I wish I had it all figured out..lol....I have soooo much to learn....and even after that I will never have it all figured out..lol...Merry Christmas;)

Old School's Comment
member avatar

Noobie, I hope you survive your introduction to trucking, but I've got my serious doubts. You show all the classic signs of the typical noob who did tons of research yet somehow came up with a lot of bad information on how this whole "getting started in trucking" process works.

You've got all the buzzwords like "driver churn" in your first few posts here, and it's concerning. How did you manage all that research without ever making use of our vast resources here?

I also believe if you treat people right and fair they stick around....that has nothing to do with the industry it has more to do with life, but that's just my opinion. Any industry that has that amount of turnover has an issue! Is it bad attitudes or bad business models IDK, or is it greedy companies that know if they keep churning people thru the system they can get freight hauled for cheap..IDK...but its something..
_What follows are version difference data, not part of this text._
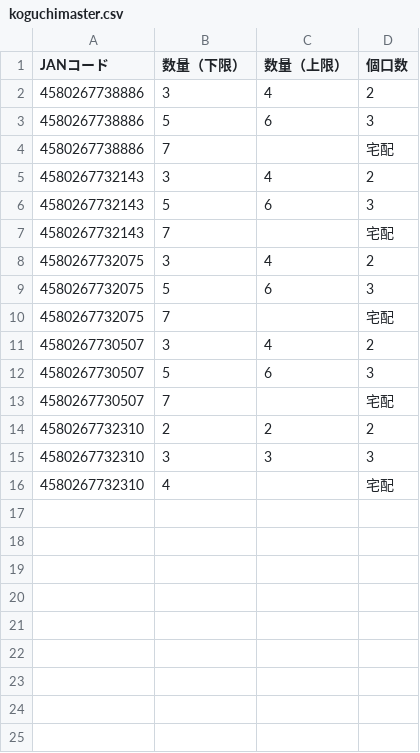
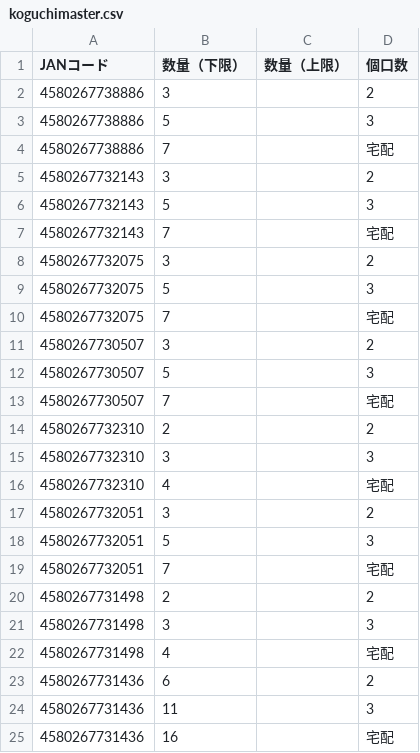
Before and after one commit to kaburera0214-lab/hanyo-converter, a CSV file: koguchimaster.csv, drawn as a sheet.

Commit message:
Update koguchimaster.csv via app

```diff
--- a/koguchimaster.csv
+++ b/koguchimaster.csv
@@ -1,16 +1,25 @@
 JANコード,数量（下限）,数量（上限）,個口数
-4580267738886,3,4,2
-4580267738886,5,6,3
+4580267738886,3,,2
+4580267738886,5,,3
 4580267738886,7,,宅配
-4580267732143,3,4,2
-4580267732143,5,6,3
+4580267732143,3,,2
+4580267732143,5,,3
 4580267732143,7,,宅配
-4580267732075,3,4,2
-4580267732075,5,6,3
+4580267732075,3,,2
+4580267732075,5,,3
 4580267732075,7,,宅配
-4580267730507,3,4,2
-4580267730507,5,6,3
+4580267730507,3,,2
+4580267730507,5,,3
 4580267730507,7,,宅配
-4580267732310,2,2,2
-4580267732310,3,3,3
+4580267732310,2,,2
+4580267732310,3,,3
 4580267732310,4,,宅配
+4580267732051,3,,2
+4580267732051,5,,3
+4580267732051,7,,宅配
+4580267731498,2,,2
+4580267731498,3,,3
+4580267731498,4,,宅配
+4580267731436,6,,2
+4580267731436,11,,3
+4580267731436,16,,宅配
```
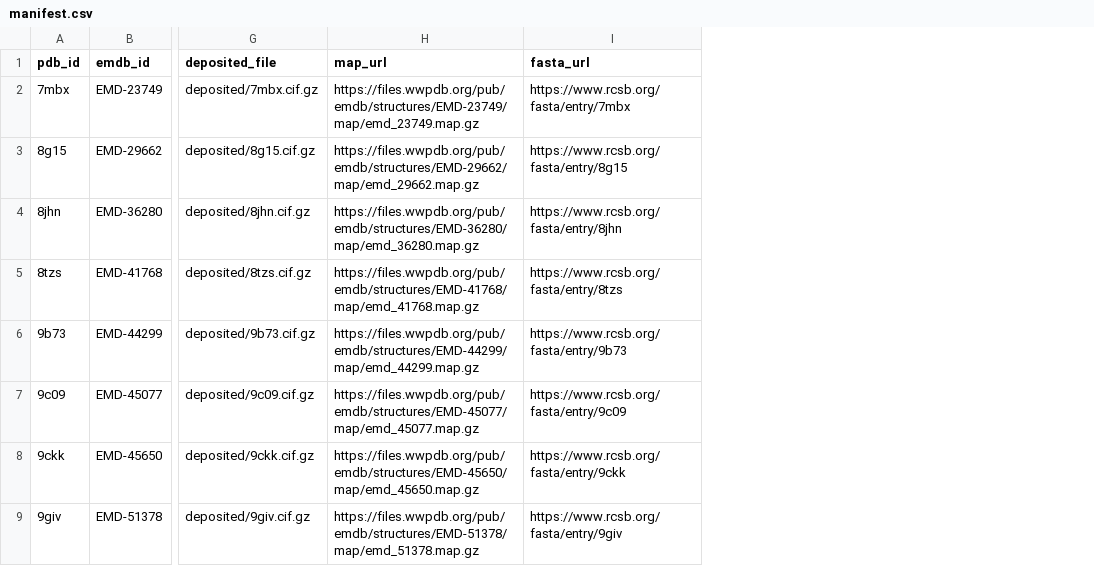
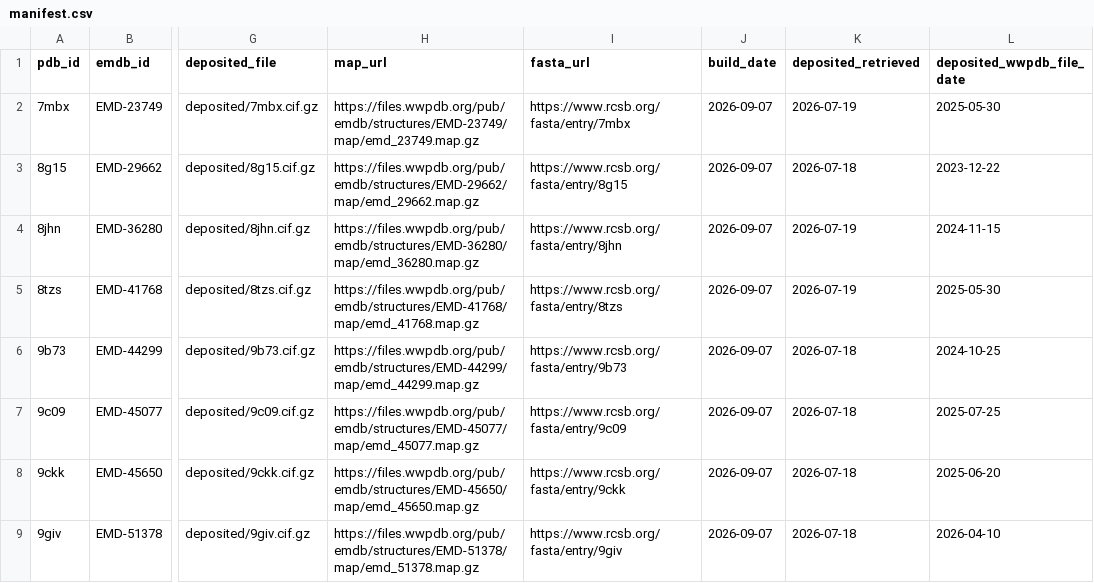
Before and after one commit to cschlick/modelangelo-builds, a CSV file: manifest.csv, drawn as a sheet; only a part is shown, gaps mark what is left out; the diff names each change by its address in the sheet, - before the commit and + after, or states it on an @@ line.

```diff
--- a/manifest.csv
+++ b/manifest.csv
+column J (build_date), rows 2-9: all 2026-09-07
+column K (deposited_retrieved), rows 2-9: 2026-07-19 | 2026-07-18 | 2026-07-19 | 2026-07-19 | 2026-07-18 | 2026-07-18 | 2026-07-18 | 2026-07-18
+column L (deposited_wwpdb_file_date), rows 2-9: 2025-05-30 | 2023-12-22 | 2024-11-15 | 2025-05-30 | 2024-10-25 | 2025-07-25 | 2025-06-20 | 2026-04-10
```
Also changed, not shown: 1 other file.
Here's the deal. All these big trucking companies do treat their people right. The problem with trucking is that it is super challenging, and even more so for the rookie drivers. It is completely performance based, and it's super tough to perform at the highest levels required to be proficient at this. A lot of people try, and a few of them prove themselves worthy. The others either decide it's not worth it, or prove themselves too high risk to keep on the team. There's a lot of factors to the problem of driver retention, but none of it has to do with business models. It is an extraordinary job that requires extraordinary people.

Most people coming into trucking do not have any concept of performance based pay. They are accustomed to measuring their income by the amount of time they put into their job. Truckers work long hours, and the ones who learn to be proficient at this typically work the equivalent time of doing two full time jobs. They are passionate about what they do, and it shows in their results.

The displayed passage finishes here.